- Economic vulnerabilities: Seven indicators measuring exposure to unforeseen exogenous shocks resulting from economic openness as well as dependence on a narrow range of strategic exports and imports such as food and fuel. A country’s exposure to declines in economic resources from abroad is measured by dependence on remittances, tourism revenues and official development assistance (ODA).
- Structural development: the boundaries include five indicators of geophysical vulnerability as follows: population size as a measure of the physical size of a country, percentage of arable land, total internal renewable freshwater resources per capita, connectivity shipping and transportation costs. The farther away a country is and the less connected it is to global maritime networks, the higher the costs of transport and trade.
- Environmental vulnerability: Six factors defining vulnerability to natural hazards and climate change. The frequency and severity of disasters are taken into account. A distinction is made between hydrometeorological disasters (drought, flooding, storms and extreme temperatures) and seismic disasters (earthquakes and volcanic activity). As an indicator of vulnerability to sea level rise, the percentage of land areas where the elevation is less than 5 meters is included.
The selection of variables allows comparisons to be made between 195 countries and territories. The results show that, without a doubt, SIDS are the most vulnerable nations of our time.
Consider the numbers. The higher the âscoreâ or number on the MVI, the more vulnerable the country is. The overall MVI score is 22.1. Scores for SIDS are 50-70% higher: 37.6 for SIDS in the Pacific, 34.80 in AIS and 33.72 in the Caribbean.
Unsurprisingly, the higher the MVI score, the slower progress on the SDGs. The growth limits for SIDS are much stricter than for the rest of the world.
Using the MVI
Developing the MVI is not an end in itself. The MVI can also be used, among other things, for access to concessional finance, better national planning, debt servicing, access to financing instruments and to insurance and compensation schemes. Using MVI in debt restructuring, including suspension of debt service, debt relief and debt swaps, could significantly improve the fiscal capacity and creditworthiness of SIDS.
Importantly, the MVI could help improve the use of ODA. While SIDS continue to receive higher levels of development assistance per capita, the cost of delivery is nearly five times higher than anywhere else, according to an OECD report from 2018. And a report from March 2021 International Monetary Fund concludes that given the high cost of building sustainable infrastructure in these countries, SIDS cannot fund the SDGs on their own.
The slow progress made by SIDS on the SDGs to date, as the SDG index shows, is an indication that losses from vulnerabilities outweigh development gains.
To achieve consensus around access to IVM-based development cooperation for SIDS, the UN Secretary-General, in his report to the 76th UN General Assembly, recommends the creation of a high-level expert group tasked with finalizing the IVM by 2022.
Through these and other measures, the Multidimensional Vulnerability Index will help people in small island developing States not be left behind.

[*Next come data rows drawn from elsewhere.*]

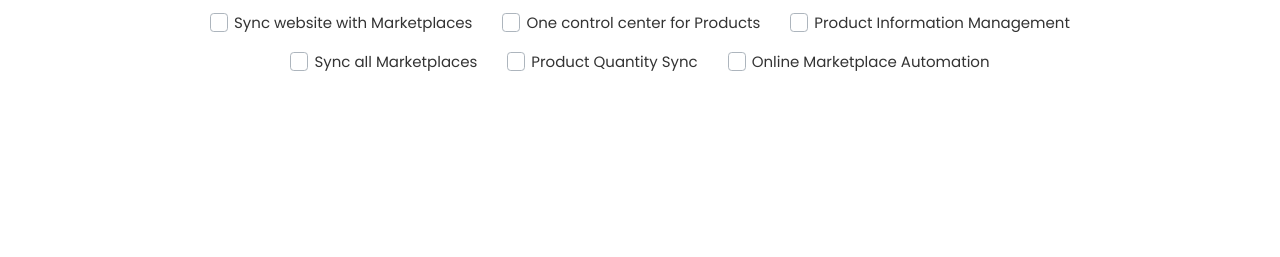
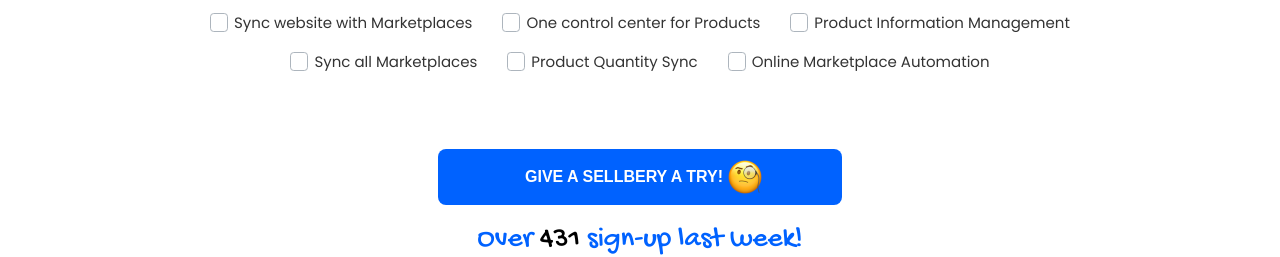
Before and after one commit to clockworkyYoojeen/sellbery, a website: page src/index.html in a window 1280 px wide. Shown: the part 582-839 px from the top of the page. Before the commit the page ends 800 px from the top, so only its background shows below. Drawn offline with nearby package versions, Linux system fonts and the light colour scheme; files that its build step writes are made by us from their sources; files whose address does not match are found by name.

Commit message:
button give a try

```diff
--- a/src/_header.html
+++ b/src/_header.html
@@ -118,4 +118,9 @@
             </div>
         </div>
     </div>
+    <!-- header-button -->
+    <div class="header-button">
+        <button class="header-button__btn">Give a Sellbery a try!</button>
+        <p class="header-button__text">Over <span>431</span> sign-up last week!</p>
+    </div>
 </header>
--- a/src/index.html
+++ b/src/index.html
@@ -9,6 +9,9 @@
 	<link rel="preconnect" href="https://fonts.gstatic.com">
 	<link href="https://fonts.googleapis.com/css2?family=Poppins:ital,wght@0,400;0,500;0,700;0,900;1,500&display=swap" rel="stylesheet">
 	<link rel="stylesheet" href="fonts/icomoon/style.css">
+
+	<link rel="preconnect" href="https://fonts.gstatic.com">
+<link href="https://fonts.googleapis.com/css2?family=Gochi+Hand&display=swap" rel="stylesheet">
 	<!-- <link rel="stylesheet" href="libs/animate/animate.min.css"> -->
 	<!-- <link rel="stylesheet" href="libs/micromodal/micromodal.css"> -->
 	<link rel="stylesheet" href="css/main.css">
--- a/src/scss/media.scss
+++ b/src/scss/media.scss
@@ -87,6 +87,10 @@
         margin-left: 18px;
         margin-right: 18px;
     }
+    .header-button__btn{
+        background: none;
+        background-color: #0062FF;
+    }
 }
 
 @media only screen and (max-width : 390px) {
--- a/src/scss/parts/header.scss
+++ b/src/scss/parts/header.scss
@@ -72,7 +72,7 @@
 }
 /*** header-info ***/
 .header-info{
-
+    margin-bottom: 74px;
 }
 .header-info__title{
     font-weight: 900;
@@ -141,3 +141,34 @@
     background-image: url("img/check_box.png");
   }
 }
+
+/*** header button ***/
+.header-button{
+    max-width: 404px;
+    margin-left: auto;
+    margin-right: auto;
+    box-sizing: border-box;
+}
+.header-button__btn{
+    width: 100%;
+    border: none;
+    background-color: #0062FF;
+    padding-top: 19px;
+    padding-bottom: 19px;
+    padding-right: 38px;
+    color: #fff;
+    text-transform: uppercase;
+    font-weight: 900;
+    border-radius: 8px;
+    margin-bottom: 21px;
+    background: url('img/smile.png') no-repeat right 79px center, #0062FF;
+}
+.header-button__text{
+    text-align: center;
+    font-family: 'Gochi Hand';
+    font-size: 29px;
+    color: #0062FF;
+    span{
+        color: #000;
+    }
+}
```
Also changed, not shown: dist/css/media.css, dist/css/media.min.css, dist/css/parts/bundle.css, dist/index.html.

* Written by ** Simona Marinescu, Ph.D. United Nations Resident Coordinator for Samoa, Cook Islands, Niue, Tokelau. Editorial support from Paul VanDeCarr, Development Coordination Office. To learn more about the work being undertaken in the region, visit: https://samoa.un.org/. *
* To learn more about the reinvigorated United Nations Resident Coordinator system, please see the dedicated section of the UNSDG President’s latest report on DCO. *